The last days I have examined some other grass-flowers, also that of Glyceria fluitans, but I have not yet succeeded to find drops of nectar. The two petala however are as succulent as in Poa annua9

Believe me. | yours very sincerely | H. Müller.

CD annotations

1.1 Your letter … working. 1.5] crossed blue crayon
2.1 The] opening square bracket blue crayon
2.2 namely … sucking. 2.4] scored blue crayon
2.2 Apis mellifica] underl blue crayon
2.2 Bombus hortorum 2.3] underl blue crayon
4.1 The observation … send me, 6.2] crossed blue crayon


CD had commented on Befruchtung der Blumen (Fertilisation of flowers; H. Müller 1873) in his letter to Hermann Müller, 30 May 1873.
Müller refers to Cross and self fertilisation.
CD’s note has not been found, but see the letter from Hermann Müller, 27 May 1873 and n. 1. Müller had sent information on his own experiments with Viola tricolor in his letter to CD of 19 May 1873.
Apis mellifica is now A. mellifera, the honey-bee. Bombus hortorum is the garden humblebee. Bombus rajellus is now B. ruderarius, the red-shanked bumblebee or carder-bee. Pieris rapae is the small white butterfly; P. napi is the green-veined white. Polyommatus is a genus of butterflies in the family Lycaenidae. Rhingia rostrata is a species of hoverfly.
On Viola tricolor, see the letter from Hermann Müller, 19 May 1873, and H. Müller 1873, p. 145.
Charles Valentine Riley had described a new species of moth (Pronuba yuccasella, now Tegeticula yuccasella, the yucca moth) that fed exclusively on the nectar of the yucca, and mutual adaptations of the insect and flower that ensured cross-pollination (Riley 1869–77, 5: 150–60). CD’s annotated copy is the Darwin Library–CUL (see Marginalia 1: 711–12). CD included Riley’s observations in Cross and self fertilisation, p. 418. For a modern commentary on Riley’s work, see Baker 1986.
CD’s copy of Johann Gottlob von Kurr’s Untersuchungen über die Bedeutung der Nektarien in den Blumen (Investigation of the significance of the nectaries of flowers; Kurr 1833) is extensively annotated, with a separate abstract of the book (see Marginalia 1: 472–4). The publisher was Friedrich Henne’sche Buchhandlung of Stuttgart.
See letter from Hermann Müller, 19 May 1873. Müller was interested in an article by Alfred William Bennett on fertilisation in Viola tricolor (A. W. Bennett 1873a). The editor of Nature was Joseph Norman Lockyer.
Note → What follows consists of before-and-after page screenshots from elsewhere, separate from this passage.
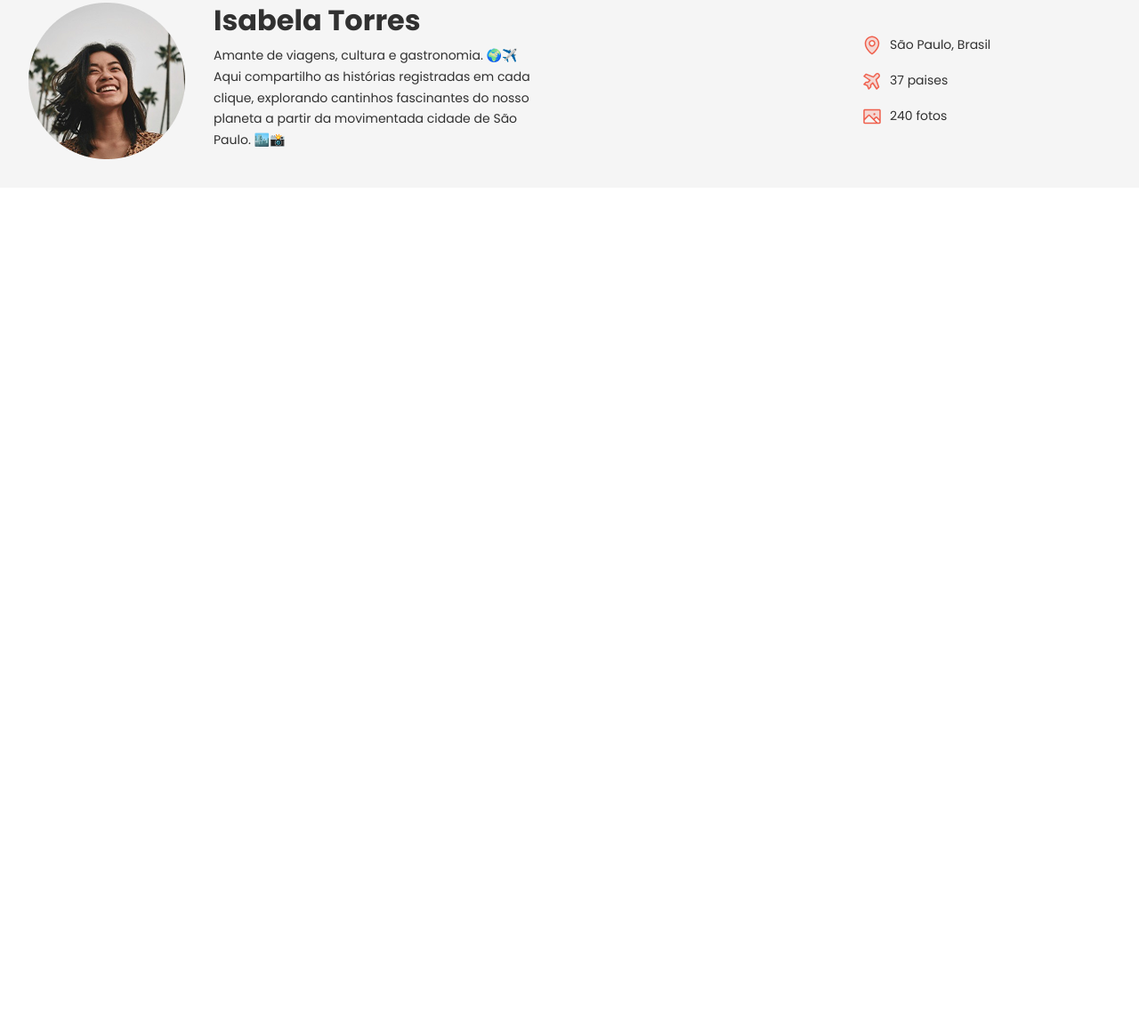
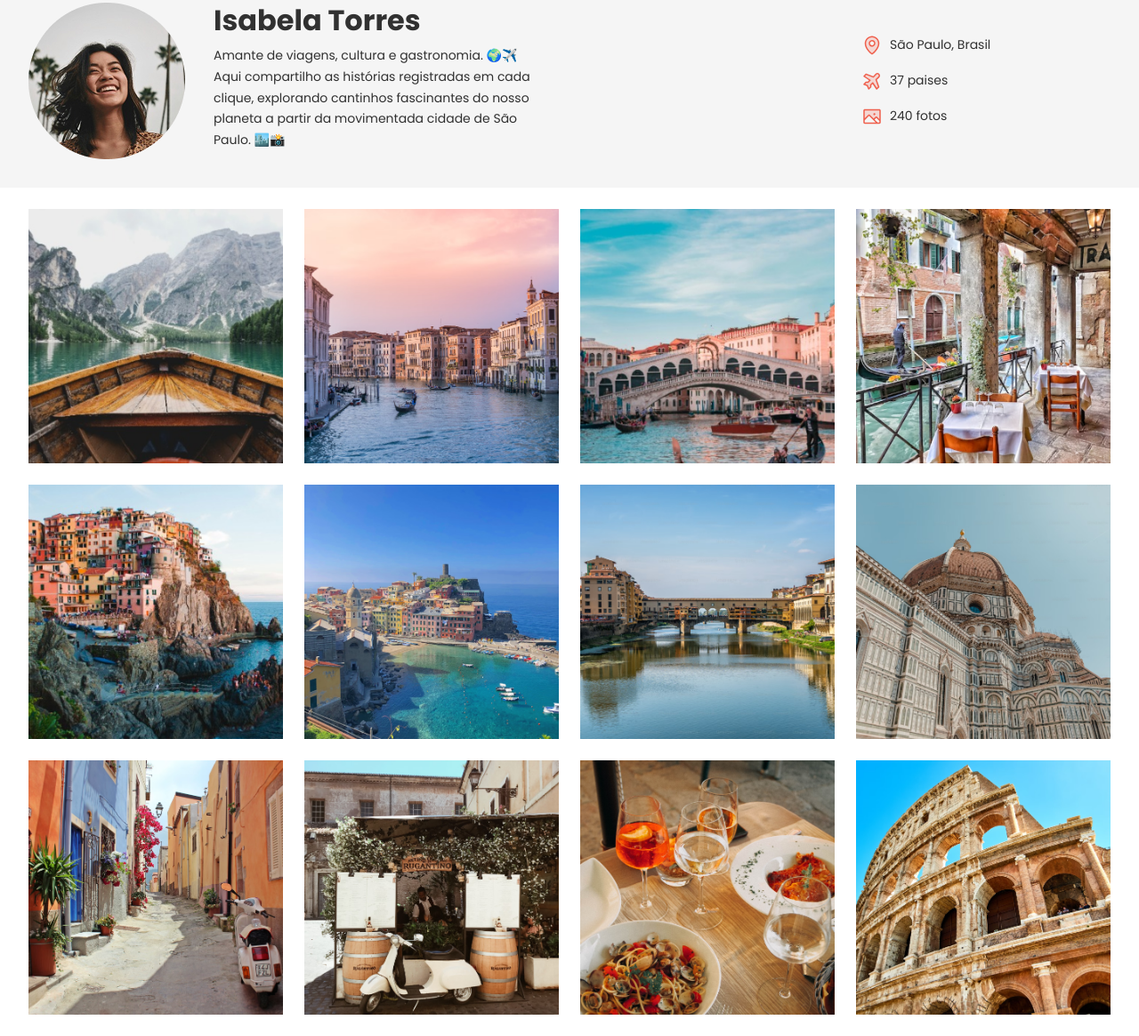
Before and after one commit to Pedriinhcf/Travelgram, a plain HTML site: page index.html in a window 1280 px wide. Shown: the part 132-1297 px from the top of the page at 89% size. Before the commit the page ends 800 px from the top, so only its background shows below. Drawn offline with Linux system fonts and the light colour scheme.

Commit message:
galeria do main

```diff
--- a/index.html
+++ b/index.html
@@ -66,5 +66,19 @@
   </header>
  </div>
 
+   <main class="container">
+    <img src="assets/imagens/Image 01.png" alt="...">
+    <img src="assets/imagens/Image 02.png" alt="...">
+    <img src="assets/imagens/Image 03.png" alt="...">
+    <img src="assets/imagens/Image 04.png" alt="...">
+    <img src="assets/imagens/Image 05.png" alt="...">
+    <img src="assets/imagens/Image 06.png" alt="...">
+    <img src="assets/imagens/Image 07.png" alt="...">
+    <img src="assets/imagens/Image 08.png" alt="...">
+    <img src="assets/imagens/Image 09.png" alt="...">
+    <img src="assets/imagens/Image 10.png" alt="...">
+    <img src="assets/imagens/Image 11.png" alt="...">
+    <img src="assets/imagens/Image 12.png" alt="...">
+   </main>
 </body>
 </html>
--- a/style/index.css
+++ b/style/index.css
@@ -1,4 +1,5 @@
 @import url(global.css);
 @import url(nav.css);
 @import url(header.css);
+@import url(main.css);
 /* @import url( ); para importar os css dentro da pasta  */
--- /dev/null
+++ b/style/main.css
@@ -0,0 +1,13 @@
+main {
+  display: flex;
+  flex-wrap: wrap;
+  gap: 24px;
+  padding-block: 24px;
+  /* padding-block: espaçamentos internos; */
+}
+
+main img {
+  width: 286px;
+  height: 286px;
+  object-fit: cover;
+}
```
Müller contributed many articles to Nature between 1874 and 1883.
Glyceria fluitans is an aquatic perennial grass (see letter from Hermann Müller, 27 May 1873 and n. 1). Poa annua is a meadow-grass.


Baker, Herbert G. 1986. Yuccas and Yucca moths–a historical commentary. Annals of the Missouri Botanical Garden 73: 556–64.

Cross and self fertilisation: The effects of cross and self fertilisation in the vegetable kingdom. By Charles Darwin. London: John Murray. 1876.

Kurr, Johann Gottlob von. 1833. Untersuchungen über die Bedeutung der Nektarien in den Blumen: auf eigene Beobachtungen und Versuche gegründet. Stuttgart: Henneschen Buchhandlung.

Marginalia: Charles Darwin’s marginalia. Edited by Mario A. Di Gregorio with the assistance of Nicholas W. Gill. Vol. 1. New York and London: Garland Publishing. 1990.

Müller, Hermann. 1873. Die Befruchtung der Blumen durch Insekten und die gegenseitigen Anpassungen beider. Ein Beitrag zur Erkenntniss des ursächlichen Zusammenhanges in der organischen Natur. Leipzig: Wilhelm Engelmann.

Riley, Charles Valentine. 1869–77. Annual reports on the noxious, beneficial, and other, insects of the State of Missouri. Jefferson City, Mo.: Regan & Edwards, public printer [and others].


Reports on insects fertilising Viola tricolor and on the fertilisation of the two wild forms [see Cross and self-fertilisation, p. 124 n., 125].

Letter details

Letter no.
Heinrich Ludwig Hermann (Hermann) Müller
Charles Robert Darwin
Sent from
Source of text
DAR 77: 154–5
Physical description
3pp †

Please cite as

Darwin Correspondence Project, “Letter no. 8941,” accessed on 20 October 2021,

Also published in The Correspondence of Charles Darwin, vol. 21